Maybe a more revealing title would be: Really Good Essays Written by Canadians in 2021 on Issues that Were Very Important to the People Who Tend to Buy These Kinds of Books. But that title wouldn’t fit on the binding or be eye-catching enough to attract buyers, would it?
Mireille Silcoff must be a very serious person for this is a serious, SERIOUS collection (with only one exception).
The fifth essay is by Jane Hu, who writes about her love of the McDonald’s Filet-O-Fish sandwich. “Eating one always felt transportive,” she writes, “the equivalent of Proust’s madeleine for my Chinese diasporic upbringing.” Her essay is short and sweet — the shortest and warmest in the book, in fact, and unlike the 15 others that surround it.
These others are uniformly top-notch, some outstandingly so. But oh, so serious, on topics such as the shocking discovery from a DNA search, the lack of intellectual courage in today’s world, the harm caused by playing Indian, the criminalization of a Toronto neighborhood and the decline of America. And these are just the ones that precede Hu’s essay.
Further topics include the onset of Parkinson’s disease, the troubles of a Lebanese immigrant, how COVID has affected friendships, the loneliness of aging, how we’ve all become a society of teenagers, the deception of gender supremacists, the sad beauty of Afghanistan, the sorry state of work, the trials of raising a child while writing a novel and how the news media isn’t inclusive enough.
As earnest and downbeat as they sound, some of the essays, as stand-alones, are worth the price of the entire book.
Sharon Butala’s contribution, On Aging Alone, is one such essay, undoubtedly the best in the book.
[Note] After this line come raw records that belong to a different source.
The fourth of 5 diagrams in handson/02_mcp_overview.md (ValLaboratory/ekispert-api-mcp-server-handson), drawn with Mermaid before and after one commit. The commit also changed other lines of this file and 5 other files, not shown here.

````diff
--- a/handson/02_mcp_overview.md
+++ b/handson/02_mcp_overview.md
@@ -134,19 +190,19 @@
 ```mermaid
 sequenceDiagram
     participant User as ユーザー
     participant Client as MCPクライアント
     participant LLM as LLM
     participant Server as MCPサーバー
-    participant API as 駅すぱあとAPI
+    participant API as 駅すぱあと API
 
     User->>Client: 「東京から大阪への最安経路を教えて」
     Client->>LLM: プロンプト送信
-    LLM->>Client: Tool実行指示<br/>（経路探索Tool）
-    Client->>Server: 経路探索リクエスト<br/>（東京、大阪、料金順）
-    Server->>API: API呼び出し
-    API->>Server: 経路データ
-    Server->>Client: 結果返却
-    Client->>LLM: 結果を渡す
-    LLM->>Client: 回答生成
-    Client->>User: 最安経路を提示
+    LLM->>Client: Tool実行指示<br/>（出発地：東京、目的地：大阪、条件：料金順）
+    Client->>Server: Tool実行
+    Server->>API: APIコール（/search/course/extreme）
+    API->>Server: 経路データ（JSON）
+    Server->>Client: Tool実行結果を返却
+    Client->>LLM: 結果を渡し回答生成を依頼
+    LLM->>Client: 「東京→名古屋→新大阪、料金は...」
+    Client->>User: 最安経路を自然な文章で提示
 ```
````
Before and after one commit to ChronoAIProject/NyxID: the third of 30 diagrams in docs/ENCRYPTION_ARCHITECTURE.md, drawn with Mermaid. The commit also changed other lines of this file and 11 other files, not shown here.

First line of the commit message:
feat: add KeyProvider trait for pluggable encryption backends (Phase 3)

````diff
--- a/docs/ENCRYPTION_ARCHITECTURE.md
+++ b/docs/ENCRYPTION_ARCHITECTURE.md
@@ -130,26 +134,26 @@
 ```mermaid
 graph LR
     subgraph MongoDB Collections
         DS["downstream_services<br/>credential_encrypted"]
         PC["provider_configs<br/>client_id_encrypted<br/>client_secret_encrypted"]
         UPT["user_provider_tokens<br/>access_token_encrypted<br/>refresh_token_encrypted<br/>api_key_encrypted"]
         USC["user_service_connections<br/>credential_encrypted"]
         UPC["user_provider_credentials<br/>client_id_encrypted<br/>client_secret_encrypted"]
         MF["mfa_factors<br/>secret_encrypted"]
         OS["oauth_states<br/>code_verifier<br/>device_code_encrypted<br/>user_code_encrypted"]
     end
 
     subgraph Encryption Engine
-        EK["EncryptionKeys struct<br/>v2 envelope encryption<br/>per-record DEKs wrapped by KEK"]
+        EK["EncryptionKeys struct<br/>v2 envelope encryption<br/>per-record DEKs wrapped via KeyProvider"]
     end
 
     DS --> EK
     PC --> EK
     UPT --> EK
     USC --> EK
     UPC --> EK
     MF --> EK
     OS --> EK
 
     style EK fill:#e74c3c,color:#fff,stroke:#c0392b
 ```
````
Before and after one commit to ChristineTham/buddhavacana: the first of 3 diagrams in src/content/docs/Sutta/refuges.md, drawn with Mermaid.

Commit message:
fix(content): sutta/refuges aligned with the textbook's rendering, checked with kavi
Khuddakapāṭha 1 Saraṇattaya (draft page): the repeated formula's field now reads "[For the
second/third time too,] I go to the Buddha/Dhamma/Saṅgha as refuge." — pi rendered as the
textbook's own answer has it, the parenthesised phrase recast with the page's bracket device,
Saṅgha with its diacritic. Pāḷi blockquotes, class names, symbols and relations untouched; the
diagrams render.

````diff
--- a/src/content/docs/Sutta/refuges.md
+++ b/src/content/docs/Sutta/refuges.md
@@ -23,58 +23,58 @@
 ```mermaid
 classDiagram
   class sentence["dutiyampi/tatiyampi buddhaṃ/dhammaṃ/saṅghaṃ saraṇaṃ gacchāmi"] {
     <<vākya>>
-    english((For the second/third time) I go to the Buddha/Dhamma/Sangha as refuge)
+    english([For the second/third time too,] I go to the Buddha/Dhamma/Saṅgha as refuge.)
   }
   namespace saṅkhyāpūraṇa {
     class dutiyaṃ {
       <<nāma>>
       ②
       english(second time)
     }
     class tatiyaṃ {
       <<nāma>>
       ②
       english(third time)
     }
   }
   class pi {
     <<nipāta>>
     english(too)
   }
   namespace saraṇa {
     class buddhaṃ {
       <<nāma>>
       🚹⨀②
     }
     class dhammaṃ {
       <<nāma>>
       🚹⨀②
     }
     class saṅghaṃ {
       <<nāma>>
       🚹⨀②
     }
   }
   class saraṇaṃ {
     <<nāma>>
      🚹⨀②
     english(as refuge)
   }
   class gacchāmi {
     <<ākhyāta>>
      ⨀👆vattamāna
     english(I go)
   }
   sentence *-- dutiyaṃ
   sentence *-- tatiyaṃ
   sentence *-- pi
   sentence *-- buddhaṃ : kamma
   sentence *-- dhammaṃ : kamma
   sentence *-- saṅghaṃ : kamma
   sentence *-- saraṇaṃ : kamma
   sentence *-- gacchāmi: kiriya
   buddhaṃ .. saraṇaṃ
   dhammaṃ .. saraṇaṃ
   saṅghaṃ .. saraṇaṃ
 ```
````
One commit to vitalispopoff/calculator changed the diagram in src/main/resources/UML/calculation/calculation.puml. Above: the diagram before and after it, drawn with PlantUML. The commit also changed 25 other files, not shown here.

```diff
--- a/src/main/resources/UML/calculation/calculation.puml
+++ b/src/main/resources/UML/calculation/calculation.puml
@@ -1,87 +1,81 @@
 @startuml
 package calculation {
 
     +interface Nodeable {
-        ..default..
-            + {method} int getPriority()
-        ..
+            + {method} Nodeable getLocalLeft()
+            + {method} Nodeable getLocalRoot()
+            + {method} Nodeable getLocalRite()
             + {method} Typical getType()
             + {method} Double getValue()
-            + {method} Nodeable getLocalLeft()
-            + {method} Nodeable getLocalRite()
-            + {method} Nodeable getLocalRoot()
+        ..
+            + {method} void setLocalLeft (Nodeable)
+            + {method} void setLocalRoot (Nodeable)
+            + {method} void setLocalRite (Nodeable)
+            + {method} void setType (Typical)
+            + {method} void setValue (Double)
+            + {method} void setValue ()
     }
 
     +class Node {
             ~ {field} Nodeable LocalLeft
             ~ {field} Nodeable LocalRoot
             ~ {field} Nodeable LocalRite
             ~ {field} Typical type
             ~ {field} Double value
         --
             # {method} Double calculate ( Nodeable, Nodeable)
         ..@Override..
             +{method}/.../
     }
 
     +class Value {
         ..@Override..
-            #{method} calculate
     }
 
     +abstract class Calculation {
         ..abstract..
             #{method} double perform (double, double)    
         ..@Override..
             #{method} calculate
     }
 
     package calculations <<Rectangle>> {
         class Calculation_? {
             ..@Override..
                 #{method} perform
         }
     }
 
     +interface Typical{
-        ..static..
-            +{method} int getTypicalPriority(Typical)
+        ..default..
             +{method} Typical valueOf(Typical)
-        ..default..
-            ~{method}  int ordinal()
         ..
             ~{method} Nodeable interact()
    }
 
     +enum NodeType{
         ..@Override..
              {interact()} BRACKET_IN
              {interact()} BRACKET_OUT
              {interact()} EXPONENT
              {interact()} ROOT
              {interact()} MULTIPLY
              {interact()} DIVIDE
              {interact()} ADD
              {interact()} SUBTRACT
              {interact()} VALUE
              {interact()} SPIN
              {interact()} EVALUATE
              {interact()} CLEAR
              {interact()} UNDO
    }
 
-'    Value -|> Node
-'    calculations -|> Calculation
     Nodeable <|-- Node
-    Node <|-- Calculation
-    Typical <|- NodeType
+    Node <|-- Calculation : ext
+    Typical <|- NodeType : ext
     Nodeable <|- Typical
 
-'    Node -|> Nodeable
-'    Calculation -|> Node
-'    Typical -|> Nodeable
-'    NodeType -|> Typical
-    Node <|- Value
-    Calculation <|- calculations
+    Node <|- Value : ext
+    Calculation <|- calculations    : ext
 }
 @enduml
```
In an emotion-driven and revealing confession, she explains how she has felt alone from a specific moment at age eight and how widowhood and old age have re-enforced that sense of being lonely, an outsider. It’s a wise and inclusive essay, not maudlin or self-pitying in any way.
Placed first in the anthology, Genetic Mapping by Emma Gilchrist is the editor’s favorite essay, and rightly so. Since genealogical research is said to be the second most popular hobby (after gardening), this essay should have the broadest appeal. Gilchrist, put up for adoption just after birth, has found her birth mother. Her essay is the suspenseful account of her quest to find her birth father. Anybody in the least bit interested in tracing their genealogical background will be captivated by her account and its unexpected result. Gilchrist sets a very high standard for the rest of the collection.
Other standout essays include Kathy Page’s That Other Place, an account of how a person can cope with mysterious physical symptoms and arrive at a “new awakening” that allows her to fall “in love with reality itself.”
Also worth singling out for praise is Jamaluddin Aram’s troubling description of life in Afghanistan.
While all of these Best Canadian Essays contain important and revealing insights — and collectively they catch the zeitgeist of the COVID-afflicted world of 2021 — the anthology could use some leavening. Another couple of spoons full of Jane Hu-style writing would make the medicinal qualities of the rest of the book go down more delightfully.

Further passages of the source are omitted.